Data underlies every aspect of the division's activities, according to Jesse Bounds, PID's deputy assistant director. "We use data to find and validate improvement opportunities through performance reporting and data analytics," he wrote in a recent progress report. "We share data with stakeholders to have meaningful evidence-based discussions about performance. We provide data to the public, businesses and researchers to gain additional insights and develop community-driven solutions."
In 2013, Parker and PID implemented Lean Six Sigma, a proven process-improvement method that originated in manufacturing, to train more than 1,500 city employees in an effort to reduce process times, increase compliance and improve service delivery. This investment in workforce training had big results: Bounds said that projects completed through the program have resulted in approximately $2.2 million in annual savings and additional revenue. In the Department of Neighborhoods, for instance, the Inspections and Public Service Division found ways to increase the number of managers in the field by 22 percent. This drove up both efficiency -- the inspection response time was 50 percent longer before the intervention -- and worker morale.
Mayor Parker also knew that she needed a clear and consistent channel to communicate successes (and areas needing improvement) to city staff and residents. She created Houston's "Performance Insight," one of the country's most robust public-facing performance-analytics dashboards. Internally, she uses its municipal data reports to hold departments accountable for performance, improve the way resources are allocated, and quantify the outcomes of policy and budgetary decisions. The interface also allows other users -- council members and interested citizens as well as municipal managers -- to gain insights on city operations, 311 requests, budget targets and personnel metrics.
By sharing the information that drives her own decisions with all relevant stakeholders, the mayor holds the city's government to a high level of accountability. When that information is underpinned by steady improvements in human performance, a system such as Performance Insight amounts to an executive acclamation of a staff's accomplishments, bringing the investment in good employees full circle. Parker has put her confidence in the people who are responsible for translating her leadership into the everyday tasks of government. This confidence, when combined with an internal culture of improvement, creates empowered employees and more efficient service delivery.

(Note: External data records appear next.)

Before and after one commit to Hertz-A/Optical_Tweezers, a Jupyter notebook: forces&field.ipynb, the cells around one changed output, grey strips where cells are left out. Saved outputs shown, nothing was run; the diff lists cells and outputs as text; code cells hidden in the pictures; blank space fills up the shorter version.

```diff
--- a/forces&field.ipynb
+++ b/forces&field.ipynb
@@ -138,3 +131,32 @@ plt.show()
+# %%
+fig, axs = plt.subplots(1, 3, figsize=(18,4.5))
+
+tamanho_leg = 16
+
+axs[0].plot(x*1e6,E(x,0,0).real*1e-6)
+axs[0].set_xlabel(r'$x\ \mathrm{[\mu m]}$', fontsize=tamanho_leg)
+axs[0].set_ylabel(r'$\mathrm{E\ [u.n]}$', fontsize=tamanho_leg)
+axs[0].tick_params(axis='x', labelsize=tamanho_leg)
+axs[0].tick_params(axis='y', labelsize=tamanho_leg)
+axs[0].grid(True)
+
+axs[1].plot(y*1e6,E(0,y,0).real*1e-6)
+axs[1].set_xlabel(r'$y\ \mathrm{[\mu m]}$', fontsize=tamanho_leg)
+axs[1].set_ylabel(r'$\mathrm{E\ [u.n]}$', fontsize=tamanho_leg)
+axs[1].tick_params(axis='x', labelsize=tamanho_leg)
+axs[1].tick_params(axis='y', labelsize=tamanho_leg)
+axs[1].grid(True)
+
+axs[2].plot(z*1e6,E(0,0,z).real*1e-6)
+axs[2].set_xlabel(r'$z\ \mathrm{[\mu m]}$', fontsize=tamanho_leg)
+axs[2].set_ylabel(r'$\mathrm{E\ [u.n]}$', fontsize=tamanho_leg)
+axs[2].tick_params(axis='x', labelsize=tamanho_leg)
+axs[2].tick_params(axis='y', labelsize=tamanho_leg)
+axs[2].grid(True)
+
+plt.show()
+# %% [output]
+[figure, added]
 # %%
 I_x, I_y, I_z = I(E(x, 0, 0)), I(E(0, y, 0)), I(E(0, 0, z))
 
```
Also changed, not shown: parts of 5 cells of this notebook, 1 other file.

Local leaders are increasingly turning to data to make the gears of government turn faster. As cities become well-oiled machines, it is important to remember that any results-oriented organization has, as its core competency, the human component behind the numbers -- the people fueling the day-to-day production of government.
Stephen Goldsmith is the Daniel Paul Professor of the Practice of Government and the Director of the Innovations in American Government Program at Harvard's Kennedy School of Government. He previously served as Deputy Mayor of New York and Mayor of Indianapolis, where he earned a reputation as one of the country's leaders in public-private partnerships, competition and privatization. Stephen was also the chief domestic policy advisor to the George W. Bush campaign in 2000, the Chair of the Corporation for National and Community Service, and the district attorney for Marion County, Indiana from 1979 to 1990. He has written The Power of Social Innovation; Governing by Network: the New Shape of the Public Sector; Putting Faith in Neighborhoods: Making Cities Work through Grassroots Citizenship; The Twenty-First Century City: Resurrecting Urban America, and The Responsive City: Engaging Communities through Data-Smart Governance.